The African Continental Free Trade Area in a Stagnating Multilateral Trading System: On the Likely (Ir)Relevance of the Enabling Clause
Italian Yearbook of International Law - Vol XXIX (2019), pp. 53-75
Posted: 31 Dec 2020
Date Written: 2019
This paper analyses the African Continental Free Trade Area (AfCFTA) whose Agreement entered into force on 30 May 2019, and particularly its relationship with the World Trade Organization. It considers whether the practice of African Regional Trade Agreements (RTAs) to rely on the Enabling Clause since 1979 should be replicated in the context of a 21st century trade deal. Considering the ambition of the AfCFTA for a deep integration, aiming at liberalising trade in goods, services, investment, intellectual property, competition, etc., the Enabling Clause may thus appear as a second-best option. This view is also supported by claims that reliance on variable geometry has been counterproductive in regulating African RTAs. While notification of the AfCFTA as a full fledged RTA may also sound, at least theoretically, too ambitious for a scheme composed of developing countries, this paper contemplates the GATT Article XXIV’s “interim agreement” alternative, which, nevertheless, comes with some strict rules regarding completion timeframe. Whereas adherence to such a schedule is generally not a requirement for RTAs notified as full agreements and may in such a scenario sound like an “undue” burden on African countries, the paper argues that it could alleviate the predicaments of lack of political will that has marred regional economic integration projects on the continent.

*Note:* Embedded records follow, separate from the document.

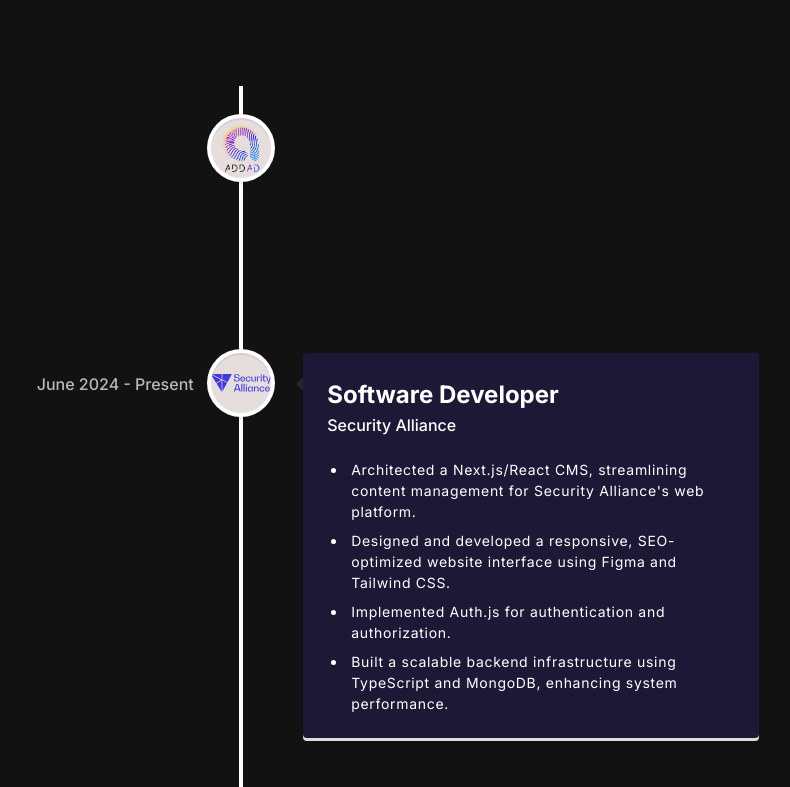
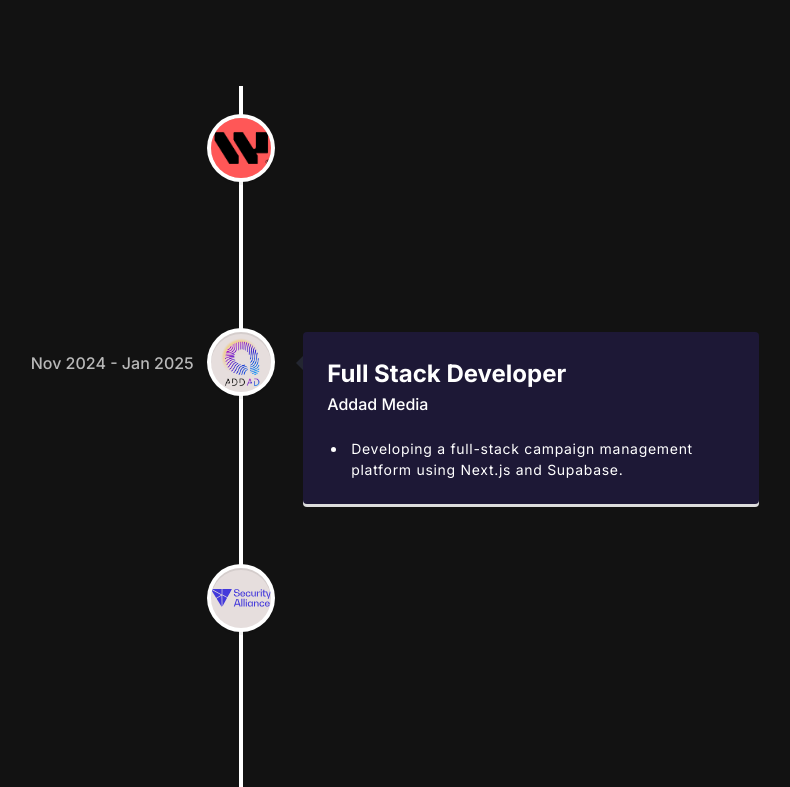
Before and after one commit to dimiderv/portfolio, a Next.js app: page / in a window 1280 px wide. Shown: the part 873-1660 px from the top of the page, without its empty margins (399-1189 px from the left). Built offline with nearby package versions, Linux system fonts and the light colour scheme.

Commit message:
Added webisoft

```diff
--- a/src/constants/index.js
+++ b/src/constants/index.js
@@ -13,13 +13,26 @@
   docker,
   go,
   hyperledger,
-    duth, circuits_integrated, market, freelance, postman, bashImg, bootstrap, seal,nextjs,authjs,postgres,mysql,
-    cpp,python,c, addad,
-    supabase
+  duth,
+  circuits_integrated,
+  market,
+  freelance,
+  postman,
+  bashImg,
+  bootstrap,
+  seal,
+  nextjs,
+  authjs,
+  postgres,
+  mysql,
+  cpp,
+  python,
+  c,
+  addad,
+  webisoft,
+  supabase,
 } from "../tech";
 // import {XCircleIcon} from "@heroicons/react/16/solid";
-
-
 
 const databases = [
   {
@@ -27,18 +40,16 @@
     icon: mongodb,
   },
   {
-        name:'PostgreSQL',
-        icon:postgres
+    name: "PostgreSQL",
+    icon: postgres,
   },
   {
-        name:'MySQL',
-        icon:mysql
-    }
-]
+    name: "MySQL",
+    icon: mysql,
+  },
+];
 
 const technologies = [
-
-
   {
     name: "HTML 5",
     icon: html,
@@ -60,14 +71,13 @@
     icon: reactjs,
   },
   {
-        name:"Next.js",
-        icon:nextjs
+    name: "Next.js",
+    icon: nextjs,
   },
   {
-        name:'Auth.js',
-        icon: authjs
-    }
-    ,
+    name: "Auth.js",
+    icon: authjs,
+  },
   {
     name: "Redux Toolkit",
     icon: redux,
@@ -75,31 +85,31 @@
   {
     name: "Tailwind CSS",
     icon: tailwind,
-    },{
-        name: 'Bootstrap',
-        icon:bootstrap
+  },
+  {
+    name: "Bootstrap",
+    icon: bootstrap,
   },
   {
     name: "Node JS",
     icon: nodejs,
   },
   {
-        name:'Supabase',
-        icon:supabase
-    }
-,
-    ...databases
-    ,{
-        name:'Hyperledger',
-        icon:hyperledger
-    }    ,
+    name: "Supabase",
+    icon: supabase,
+  },
+  ...databases,
+  {
+    name: "Hyperledger",
+    icon: hyperledger,
+  },
   {
     name: "Golang",
     icon: go,
   },
   {
-        name:'Python',
-        icon: python
+    name: "Python",
+    icon: python,
   },
   // {
   //     name: 'C',
@@ -119,41 +129,48 @@
     icon: docker,
   },
   {
-        name:'Postman',
-        icon: postman
+    name: "Postman",
+    icon: postman,
   },
   {
-        name:'Bash',
-        icon: bashImg
-    }
-
-
+    name: "Bash",
+    icon: bashImg,
+  },
 ];
 
-const experiences = [{
-    title:"Full Stack Developer",
-    company_name:"Addad Media",
-    icon:addad,
+const experiences = [
+  {
+    title: "Full Stack Developer",
+    company_name: "Webisoft",
+    icon: webisoft,
     iconBg: "#E6DEDD",
-    date: "Nov 2024 - Present",
-    points:[
-        "Developing a full-stack campaign management platform using Next.js and Supabase."
-    ]
+    date: "Feb 2025 - Present",
+    points: ["Developing full-stack applications."],
+  },
+  {
+    title: "Full Stack Developer",
+    company_name: "Addad Media",
+    icon: addad,
+    iconBg: "#E6DEDD",
+    date: "Nov 2024 - Jan 2025",
+    points: [
+      "Developing a full-stack campaign management platform using Next.js and Supabase.",
+    ],
   },
   {
     title: "Software Developer",
     company_name: "Security Alliance",
     icon: seal,
     iconBg: "#E6DEDD",
-        date: "June 2024 - Present",
+    date: "June 2024 - Jan 2025",
     points: [
       // "Designed logos and website layouts using Figma and Canva.",
       // "Developed and maintained responsive websites with Next.js, React, Tailwind CSS, and TypeScript.",
       // "Currently expanding knowledge in cybersecurity, focusing on report analysis and security best practices."
       "Architected a Next.js/React CMS, streamlining content management for Security Alliance's web platform.",
-            "Designed and developed a responsive, SEO-optimized website interface using Figma and Tailwind CSS."
-,"Implemented Auth.js for authentication and authorization."
-,"Built a scalable backend infrastructure using TypeScript and MongoDB, enhancing system performance."
+      "Designed and developed a responsive, SEO-optimized website interface using Figma and Tailwind CSS.",
+      "Implemented Auth.js for authentication and authorization.",
+      "Built a scalable backend infrastructure using TypeScript and MongoDB, enhancing system performance.",
     ],
   },
   ,
@@ -163,9 +180,7 @@
     icon: freelance,
     iconBg: "#E6DEDD",
     date: "Jan 2024 - Present",
-        points: [
-
-        ],
+    points: [],
   },
   {
     title: "Full Stack Developer",
@@ -184,13 +199,12 @@
 
       "Developed a Full Stack application for order management, reducing ordering times and workload by 30%.",
       "Developed an automated order reminder system.",
-            "Created a searchable database of previous orders, enhancing user experience and order accuracy."
-
+      "Created a searchable database of previous orders, enhancing user experience and order accuracy.",
     ],
   },
   {
     title: "Master's in Electrical and Computer Engineering",
-        company_name: 'Democritus University of Thrace, Greece',
+    company_name: "Democritus University of Thrace, Greece",
     icon: duth,
     iconBg: "white ",
     date: "Nov 2019 - Apr 2022",
@@ -200,19 +214,19 @@
   },
   {
     title: "Electrical and Computer Engineering Intern",
-        company_name: 'Circuits Integrated Athens,Greece',
+    company_name: "Circuits Integrated Athens,Greece",
     icon: circuits_integrated,
     iconBg: "white",
-        extraT:'rounded-full',
+    extraT: "rounded-full",
     date: "Jun 2019 - Aug 2019",
     points: [
       "Responsible for the development of a comprehensive\n" +
         "full-stack application designed to facilitate onboarding\n" +
         "for new hires and accelerate their assimilation into\n" +
         "company processes and materials.",
-            'Practical experience in developing web applications using React and Node.js.',
+      "Practical experience in developing web applications using React and Node.js.",
       "Developed expertise in integrated circuits including Operational Amplifiers, Differential Amplifiers, Low Dropout\n" +
-            "Linear Regulators, and Digital CMOS Circuits such as gates and decoders."
+        "Linear Regulators, and Digital CMOS Circuits such as gates and decoders.",
     ],
   },
   {
@@ -221,14 +235,8 @@
     icon: duth,
     iconBg: "white",
     date: "Oct 2015 - Oct 2019",
-        points: [
-
-        ],
+    points: [],
   },
 ];
 
-
-
-
-
-export {  technologies, experiences };
+export { technologies, experiences };
```
Also changed, not shown: src/tech/index.js (+27 -26 lines), src/tech/webisoft.png (added). Lines whose indentation alone changed are shown as unchanged.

Keywords: African Continental Free Trade Area, AfCFTA, Regional Trade Agreements, Trade and Development, Enabling Clause, WTO
JEL Classification: K33, O55, O19, F02, P48, F15, F55, O24, N40, P45
Suggested Citation: Suggested Citation